I love and enjoy many things, but herbal medicine tops the list. I have a Master’s of Acupuncture (M.Ac.) and a Diplomate of Oriental Medicine (Dipl.OM.), with a practice focusing on Chinese herbal medicine flavored by my experience and training in Ayurveda, Integrative Yoga Therapy and Western herbal medicine. I was licensed for five years in Florida as an Acupuncture Physician before moving west. The former Director of Herbal Studies at Academy for Five Element Acupuncture, I am also a Registered Herbalist (RH) with the American Herbalists Guild. I currently enjoy writing while continuing to learn more about herbal medicine, taekwondo and Qi Gong. My first book, The Beginner’s Guide to Chinese Herbal Medicine, will be published in April 2020.
I offer phone and online herbal consultations in Chinese, Western and Ayurvedic herbal medicine, for both adults and children, as well as mentoring for herbalists.

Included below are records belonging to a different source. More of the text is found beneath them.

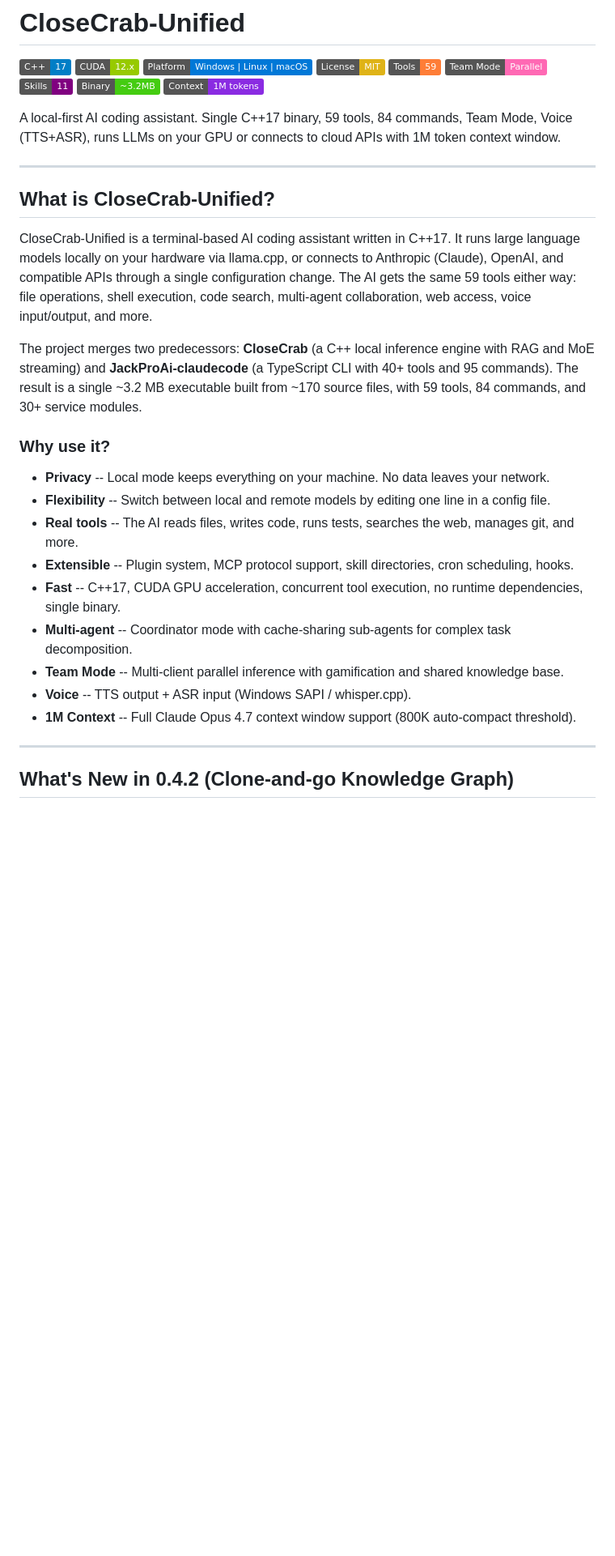
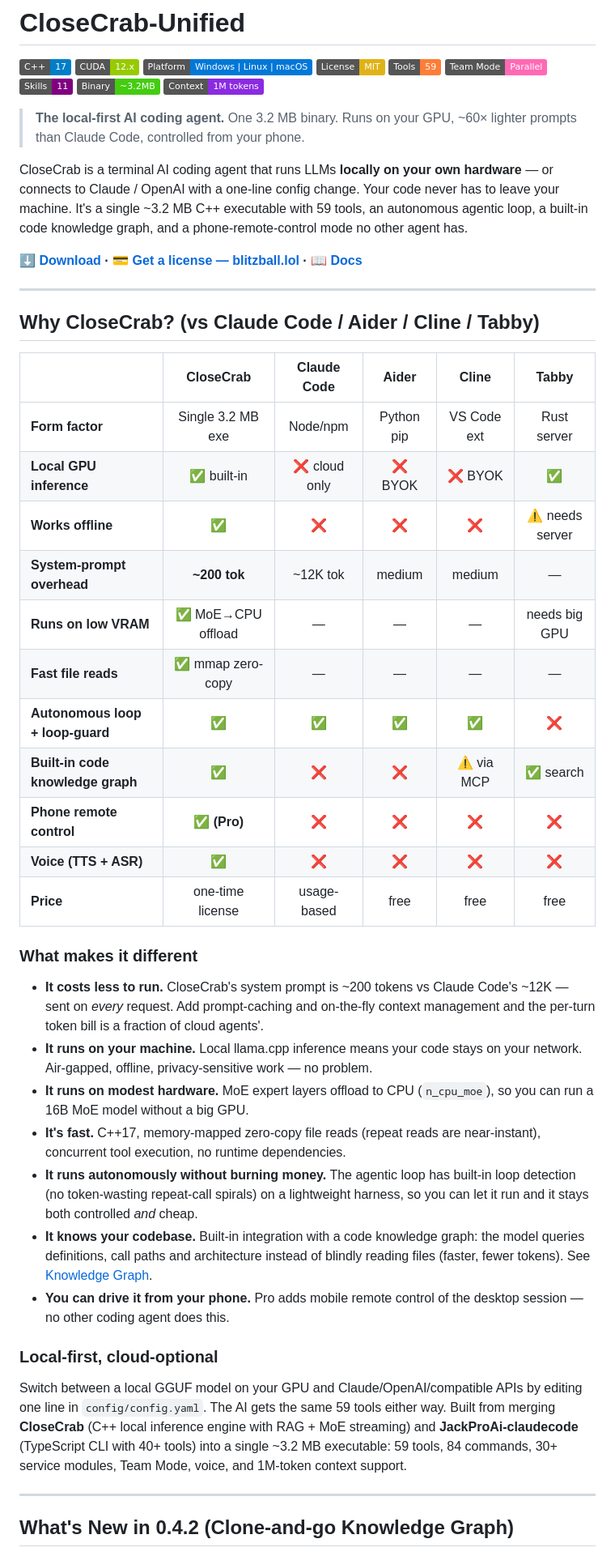
Before and after one commit to Blitzball996/CloseCrab-Unified, a Markdown page: README.md, the part around the change. Shown at 81% size. GitHub-like rendering; badges without logos; blank space fills up the shorter version.

```diff
--- a/README.md
+++ b/README.md
@@ -16,27 +16,63 @@
 [![Binary Size](https://img.shields.io/badge/Binary-~3.2MB-brightgreen.svg)](#)
 [![Context](https://img.shields.io/badge/Context-1M%20tokens-blueviolet.svg)](#)
 
-A local-first AI coding assistant. Single C++17 binary, 59 tools, 84 commands, Team Mode, Voice (TTS+ASR), runs LLMs on your GPU or connects to cloud APIs with 1M token context window.
+> **The local-first AI coding agent.** One 3.2 MB binary. Runs on your GPU,
+> ~60× lighter prompts than Claude Code, controlled from your phone.
+
+CloseCrab is a terminal AI coding agent that runs LLMs **locally on your own
+hardware** — or connects to Claude / OpenAI with a one-line config change. Your
+code never has to leave your machine. It's a single ~3.2 MB C++ executable with
+59 tools, an autonomous agentic loop, a built-in code knowledge graph, and a
+phone-remote-control mode no other agent has.
+
+**[⬇ Download](#quick-start) · [💳 Get a license — blitzball.lol](https://blitzball.lol) · [📖 Docs](#table-of-contents)**
 
 ---
 
-## What is CloseCrab-Unified?
+## Why CloseCrab? (vs Claude Code / Aider / Cline / Tabby)
 
-CloseCrab-Unified is a terminal-based AI coding assistant written in C++17. It runs large language models locally on your hardware via llama.cpp, or connects to Anthropic (Claude), OpenAI, and compatible APIs through a single configuration change. The AI gets the same 59 tools either way: file operations, shell execution, code search, multi-agent collaboration, web access, voice input/output, and more.
+| | **CloseCrab** | Claude Code | Aider | Cline | Tabby |
+|---|:---:|:---:|:---:|:---:|:---:|
+| **Form factor** | Single 3.2 MB exe | Node/npm | Python pip | VS Code ext | Rust server |
+| **Local GPU inference** | ✅ built-in | ❌ cloud only | ❌ BYOK | ❌ BYOK | ✅ |
+| **Works offline** | ✅ | ❌ | ❌ | ❌ | ⚠ needs server |
+| **System-prompt overhead** | **~200 tok** | ~12K tok | medium | medium | — |
+| **Runs on low VRAM** | ✅ MoE→CPU offload | — | — | — | needs big GPU |
+| **Fast file reads** | ✅ mmap zero-copy | — | — | — | — |
+| **Autonomous loop + loop-guard** | ✅ | ✅ | ✅ | ✅ | ❌ |
+| **Built-in code knowledge graph** | ✅ | ❌ | ❌ | ⚠ via MCP | ✅ search |
+| **Phone remote control** | ✅ **(Pro)** | ❌ | ❌ | ❌ | ❌ |
+| **Voice (TTS + ASR)** | ✅ | ❌ | ❌ | ❌ | ❌ |
+| **Price** | one-time license | usage-based | free | free | free |
 
-The project merges two predecessors: **CloseCrab** (a C++ local inference engine with RAG and MoE streaming) and **JackProAi-claudecode** (a TypeScript CLI with 40+ tools and 95 commands). The result is a single ~3.2 MB executable built from ~170 source files, with 59 tools, 84 commands, and 30+ service modules.
+### What makes it different
 
-### Why use it?
+- **It costs less to run.** CloseCrab's system prompt is ~200 tokens vs Claude
+  Code's ~12K — sent on *every* request. Add prompt-caching and on-the-fly
+  context management and the per-turn token bill is a fraction of cloud agents'.
+- **It runs on your machine.** Local llama.cpp inference means your code stays
+  on your network. Air-gapped, offline, privacy-sensitive work — no problem.
+- **It runs on modest hardware.** MoE expert layers offload to CPU
+  (`n_cpu_moe`), so you can run a 16B MoE model without a big GPU.
+- **It's fast.** C++17, memory-mapped zero-copy file reads (repeat reads are
+  near-instant), concurrent tool execution, no runtime dependencies.
+- **It runs autonomously without burning money.** The agentic loop has built-in
+  loop detection (no token-wasting repeat-call spirals) on a lightweight harness,
+  so you can let it run and it stays both controlled *and* cheap.
+- **It knows your codebase.** Built-in integration with a code knowledge graph:
+  the model queries definitions, call paths and architecture instead of blindly
+  reading files (faster, fewer tokens). See [Knowledge Graph](#knowledge-graph-optional-codebase-memory-mcp).
+- **You can drive it from your phone.** Pro adds mobile remote control of the
+  desktop session — no other coding agent does this.
 
-- **Privacy** -- Local mode keeps everything on your machine. No data leaves your network.
-- **Flexibility** -- Switch between local and remote models by editing one line in a config file.
-- **Real tools** -- The AI reads files, writes code, runs tests, searches the web, manages git, and more.
-- **Extensible** -- Plugin system, MCP protocol support, skill directories, cron scheduling, hooks.
-- **Fast** -- C++17, CUDA GPU acceleration, concurrent tool execution, no runtime dependencies, single binary.
-- **Multi-agent** -- Coordinator mode with cache-sharing sub-agents for complex task decomposition.
-- **Team Mode** -- Multi-client parallel inference with gamification and shared knowledge base.
-- **Voice** -- TTS output + ASR input (Windows SAPI / whisper.cpp).
-- **1M Context** -- Full Claude Opus 4.7 context window support (800K auto-compact threshold).
+### Local-first, cloud-optional
+
+Switch between a local GGUF model on your GPU and Claude/OpenAI/compatible APIs
+by editing one line in `config/config.yaml`. The AI gets the same 59 tools
+either way. Built from merging **CloseCrab** (C++ local inference engine with
+RAG + MoE streaming) and **JackProAi-claudecode** (TypeScript CLI with 40+ tools)
+into a single ~3.2 MB executable: 59 tools, 84 commands, 30+ service modules,
+Team Mode, voice, and 1M-token context support.
 
 ---
 
```
Also changed, not shown: README.zh-CN.md (+46 -12 lines).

A specific area of mentoring is for acupuncturists trained in the Chinese herbal medicine system who want to explore using local herbs in that system.
I have also become a homeschooling parent. If you had asked me before my son was born if I would homeschool, I probably would have said no. Then, at age 3, my son was diagnosed with Childhood Apraxia of Speech. We tried Montessori pre-K and realized the communication challenges caused too much anxiety for him. Why should a four-year-old have daily anxiety? Homeschooling was the answer.
To homeschool, I’ve pulled from a lot of previous job experiences and education and self-taught quite a few things. Luckily, I’m great at organizing and planning. While I have a 500-hour certification in yoga therapy, I wanted to focus more on techniques for kids, so I completed the Shambhala course “Sitting Still Like a Frog: Mindfulness for Kids“. I find mindfulness practices are amazing tools for today’s kids (and, well, all of us.) I originally started this website to share my homeschooling experience. While I started with blogs solely about mindfulness and homeschooling, this site has since expanded to include a lot more. My son and I are learning Taekwondo as a way to explore the mindfulness that martial arts can bring, and the health benefits (and struggles) it has presented to me.
What is Childhood Apraxia of Speech? The definition from ASHA.org: Childhood apraxia of speech (CAS) is a neurological childhood speech sound disorder in which the precision and consistency of movements underlying speech are impaired in the absence of neuromuscular deficits (e.g. abnormal reflexes, abnormal tone). CAS may occur as a result of known neurological impairment, in association with complex neurobehavioral disorders of known and unknown origin, or as an idiopathic neurogenic speech sound disorder. The core impairment in planning and/or programming spatiotemporal parameters of movement sequences results in errors in speech sound production and prosody. (ASHA, 2007a, Definitions of CAS section, para. 1).
What that means in real life is that we spend a lot of time in speech therapy, and for my son to learn to pronounce a sound or word, he will have to practice it hundreds if not thousands of times. In daily life, and this blog, you’ll see me refer to neurodiversity because I think there’s so much out there right now, not just CAS, that our kids are experiencing.